Heart Failure Doctor Discussion Guide

Get our printable guide for your next doctor's appointment to help you ask the right questions.

Doctor Discussion Guide Old Man

Personal Technology

There are numerous options for technology that can help you better manage your heart failure. There are devices, apps, and tools you may consider using, in addition to your routine medical care, to monitor your condition:

  • At-home vital signs: Automated blood pressure devices or pulsometers are reasonably accurate and easy to find.
  • Fitness trackers: Wearable devices such as Fitbit, Apple Watch, and others, in addition to smartphone apps, can help you get sufficient exercise each day. These devices measure your steps, distance walked, calories burned, heart rate, and can chart your history.
  • Data collection tools: Technology can help you record and track various aspects of your health so that you, your healthcare provider, or a specialist can observe trends over time and modify your management plan accordingly if needed. Wireless weight scales that sync to your phone are one example, as are digital food logs.
  • Mobile heart function: Some smartwatches can measure your heart rate and alert you if your sustained heart rate goes above a threshold value. Combined with a device such as the Kardiaband from AliveCor, the Apple Watch can even record and transmit an ECG so that a practitioner can pinpoint what kind of heart rhythm is associated with the rapid heart rate. These devices may turn out to be particularly useful if you are having unexplained episodes of palpitations or dizziness. 

A Word From Verywell

Coping with heart failure has challenges. But there are many options at hand to stay on top of your heart failure and still have an active life. You may want to enlist loved ones to assist you if you feel overwhelmed. Your healthcare provider can also provide resources to help you cope better.

Frequently Asked Questions

  • How long do most people live after being diagnosed with heart failure?

    Epidemiological studies show that 80% to 90% of people with chronic heart failure are alive one year after being diagnosed, 50% to 60% survive for five years, and 30% are still living after 10 years.

  • Can heart failure be reversed?

    Heart failure is a chronic condition. That said, with proper treatment, it's possible to improve a low ejection fraction (EF)—the percentage of blood in the heart is able to pump out with each beat. This translates to fewer symptoms, reduced risk of hospitalization, and better outcomes.

  • How common is heart failure?
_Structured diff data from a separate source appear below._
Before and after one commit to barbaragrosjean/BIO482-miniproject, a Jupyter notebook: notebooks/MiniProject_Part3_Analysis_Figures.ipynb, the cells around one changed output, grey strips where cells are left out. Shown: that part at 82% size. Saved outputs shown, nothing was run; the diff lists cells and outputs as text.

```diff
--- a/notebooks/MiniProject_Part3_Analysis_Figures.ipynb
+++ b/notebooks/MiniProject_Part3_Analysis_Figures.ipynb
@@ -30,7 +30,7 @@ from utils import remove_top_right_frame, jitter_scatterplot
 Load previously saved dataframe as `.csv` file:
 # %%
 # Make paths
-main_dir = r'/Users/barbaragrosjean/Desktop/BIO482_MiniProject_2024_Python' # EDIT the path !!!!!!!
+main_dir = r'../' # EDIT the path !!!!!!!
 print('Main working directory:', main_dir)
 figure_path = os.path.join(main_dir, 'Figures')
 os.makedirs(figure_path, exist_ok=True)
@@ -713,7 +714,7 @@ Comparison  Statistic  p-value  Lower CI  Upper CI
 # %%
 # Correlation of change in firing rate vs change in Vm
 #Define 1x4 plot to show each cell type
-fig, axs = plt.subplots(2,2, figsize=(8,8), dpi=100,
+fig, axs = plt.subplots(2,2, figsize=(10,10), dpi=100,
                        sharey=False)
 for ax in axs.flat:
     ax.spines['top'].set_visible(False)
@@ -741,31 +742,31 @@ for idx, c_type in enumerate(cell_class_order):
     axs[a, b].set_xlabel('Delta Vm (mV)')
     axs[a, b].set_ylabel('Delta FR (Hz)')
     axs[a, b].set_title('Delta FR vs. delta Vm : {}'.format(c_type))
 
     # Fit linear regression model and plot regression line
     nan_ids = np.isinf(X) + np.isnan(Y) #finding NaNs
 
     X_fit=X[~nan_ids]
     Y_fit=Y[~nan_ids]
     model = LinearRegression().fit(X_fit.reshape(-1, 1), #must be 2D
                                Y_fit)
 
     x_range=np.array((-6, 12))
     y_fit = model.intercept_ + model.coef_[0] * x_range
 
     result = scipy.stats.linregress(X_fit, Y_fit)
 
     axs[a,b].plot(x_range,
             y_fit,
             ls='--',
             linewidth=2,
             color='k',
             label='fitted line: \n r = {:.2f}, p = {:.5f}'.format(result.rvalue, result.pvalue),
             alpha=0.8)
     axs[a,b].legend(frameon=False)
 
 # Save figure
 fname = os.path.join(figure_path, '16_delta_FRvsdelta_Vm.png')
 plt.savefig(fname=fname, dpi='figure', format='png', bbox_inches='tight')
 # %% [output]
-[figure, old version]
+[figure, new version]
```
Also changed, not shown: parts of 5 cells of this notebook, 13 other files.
    Very, and it's on the rise as the population ages. Between 2013 and 2016, an estimated 5.7 million people in the United States age 20 and older were diagnosed with heart failure. Between 2013 and 2016, the number had risen to 6.2 million people.

7 Sources
Verywell Health uses only high-quality sources, including peer-reviewed studies, to support the facts within our articles. Read our editorial process to learn more about how we fact-check and keep our content accurate, reliable, and trustworthy.
  1. American Heart Association. Warning signs of heart failure.

  2. American Heart Association. Lifestyle changes for heart failure.

  3. Fioranelli M, Bottaccioli AG, Bottaccioli F, Bianchi M, Rovesti M, Roccia MG. Stress and inflammation in coronary artery disease: A review psychoneuroendocrineimmunology-based. Front Immunol. 2018;9:2031. doi: 10.3389/fimmu.2018.02031

  4. National Heart, Lung, and Blood Institute. Heart disease and depression: A two-way relationship.

  5. Jones NR, Hobbs FR, Taylor CJ. Prognosis following a diagnosis of heart failure and the role of primary care: a review of the literatureBJGP Open. 2017;1(3):bjgpopen17X101013. doi:10.3399/bjgpopen17X101013

  6. American Heart Association. How can I improve my low ejection fraction?

  7. Virani SS, Alonso A, Benjamin EJ, et al. Heart disease and stroke statistics-2020 update: a report from the american heart associationCirculation. 2020;141(9):e139-e596. doi:10.1161/CIR.0000000000000757

Additional Reading

By Richard N. Fogoros, MD
Richard N. Fogoros, MD, is a retired professor of medicine and board-certified in internal medicine, clinical cardiology, and clinical electrophysiology.